Son of Lassie (April 20, 1945)

SonofLassieSon of Lassie could just as easily have been called Laddie Goes to War! In this follow-up to Lassie Come Home (1943), which starred Roddy McDowall and Elizabeth Taylor, Lassie has a son, named Laddie. Laddie grows ups, as does young Joe Carraclough, who was played by McDowall in the first film, but is here replaced by future Rat Pack member and Kennedy spouse Peter Lawford, whose slightly deformed arm kept him out of World War II. Joe joins the army, and Laddie tries to join up with him, but he cringes the first time blank cartridges are fired at his face, which disqualifies him as a canine soldier. When Joe is taken prisoner of war in Norway, however, Laddie … well, I don’t want to give anything away. (But if you’ve ever seen a “boy and his dog” movie before, you can probably predict what will happen.)
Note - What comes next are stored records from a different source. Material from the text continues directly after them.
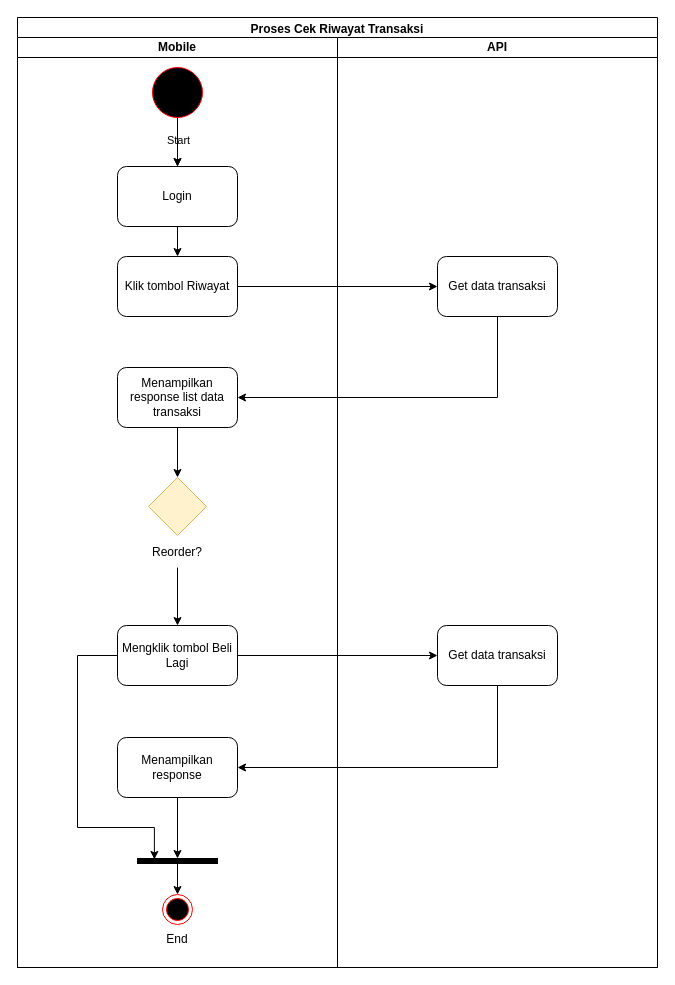
foxxxesky/Final-Projects-Backend-OVO keeps this draw.io diagram as page "Cek Riwayat Transaksi" (7 of 13) of requirements/Activity Diagram.drawio. Above is the earlier version. Source tidied: cells renumbered, new cells numbered last; positions are measured from the earlier drawing's top-left corner, leaving out a move shared by most shapes. Both pictures are drawn from the tidied source at 100%, with x=0, y=0 at pixel (17, 17).
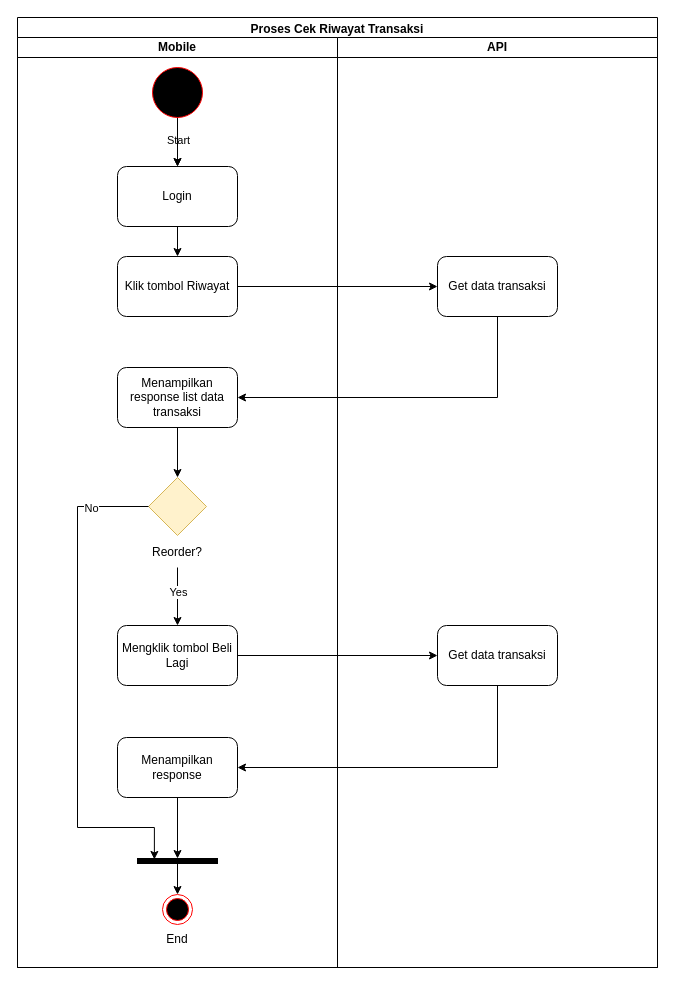
The same page after the edit.

Unchanged cells that the change refers to:
```xml
<mxCell id="3" value="Mobile" style="swimlane;startSize=20;whiteSpace=wrap;html=1;" parent="2" vertex="1">
  <mxGeometry y="20" width="320" height="930" as="geometry" />
</mxCell>
<mxCell id="13" style="rhombus;whiteSpace=wrap;html=1;fillColor=#fff2cc;strokeColor=#d6b656;" parent="3" vertex="1">
  <mxGeometry x="131" y="440" width="58" height="58" as="geometry" />
</mxCell>
<mxCell id="14" style="edgeStyle=orthogonalEdgeStyle;rounded=0;html=1;" parent="3" edge="1" source="15" target="21">
  <mxGeometry relative="1" as="geometry" />
</mxCell>
<mxCell id="19" style="html=1;points=[];perimeter=orthogonalPerimeter;fillColor=strokeColor;direction=south;" parent="3" vertex="1">
  <mxGeometry x="120" y="821" width="80" height="5" as="geometry" />
</mxCell>
<mxCell id="21" value="Mengklik tombol Beli Lagi" style="whiteSpace=wrap;html=1;fillColor=none;rounded=1;" parent="3" vertex="1">
  <mxGeometry x="100" y="588" width="120" height="60" as="geometry" />
</mxCell>
```

What changed in the source:
```diff
@@
+    <mxCell id="31" value="Yes" style="edgeLabel;html=1;align=center;verticalAlign=middle;" parent="14" vertex="1">
+      <mxGeometry x="-0.16" relative="1" as="geometry" />
+    </mxCell>
@@
-    <mxCell id="20" style="edgeStyle=orthogonalEdgeStyle;rounded=0;html=1;entryX=0.186;entryY=0.789;entryDx=0;entryDy=0;entryPerimeter=0;" parent="3" edge="1" source="21" target="19">
+    <mxCell id="20" style="edgeStyle=orthogonalEdgeStyle;rounded=0;html=1;entryX=0.186;entryY=0.789;entryDx=0;entryDy=0;entryPerimeter=0;exitX=0;exitY=0.5;exitDx=0;exitDy=0;" parent="3" edge="1" source="13" target="19">
       <mxGeometry relative="1" as="geometry">
         <Array as="points">
-          <mxPoint x="60" y="618" />
+          <mxPoint x="60" y="469" />
           <mxPoint x="60" y="790" />
           <mxPoint x="137" y="790" />
         </Array>
       </mxGeometry>
     </mxCell>
+    <mxCell id="32" value="No" style="edgeLabel;html=1;align=center;verticalAlign=middle;" parent="20" vertex="1">
+      <mxGeometry x="-0.77" y="1" relative="1" as="geometry" />
+    </mxCell>
```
Various locations in Canada and the Colorado Rockies were used to replicate Norway. Never having been to Norway, I can’t say how well the substitutions work, but they are gorgeous, and look like something out of a storybook. If all you’re looking for is a beautiful Technicolor travelogue, Son of Lassie fits the bill.

I, on the other hand, was looking for something more. I am a huge dog lover, but I found Laddie to be a charmless buffoon. Also, all collies look alike to me, so his scenes with his mother Lassie were really confusing. Interestingly–and I didn’t know this until after I saw this movie–both Lassie and Laddie were played by the same dog, Pal, the male collie who played Lassie in Lassie Come Home. (For the scenes in this film in which Laddie appears with his mother, another collie filled in as Lassie.) Apparently every single dog who has played Lassie on film has been a descendant of Pal. Perhaps Laddie’s general dopiness isn’t Pal’s fault. It could just be the way the character is written. The same could be said for Joe, who also comes off as a bit of a dope. On the other hand, they are well suited for each other. Both are naive and somewhat incompetent, not to mention the fact that they sleep together, eat together, and share a bond that would be homoerotic if they weren’t from different species. Son of Lassie is a decent flick for kids, especially kids who love dogs, but the flat acting and bad dialogue don’t make it a first choice to rent for adults.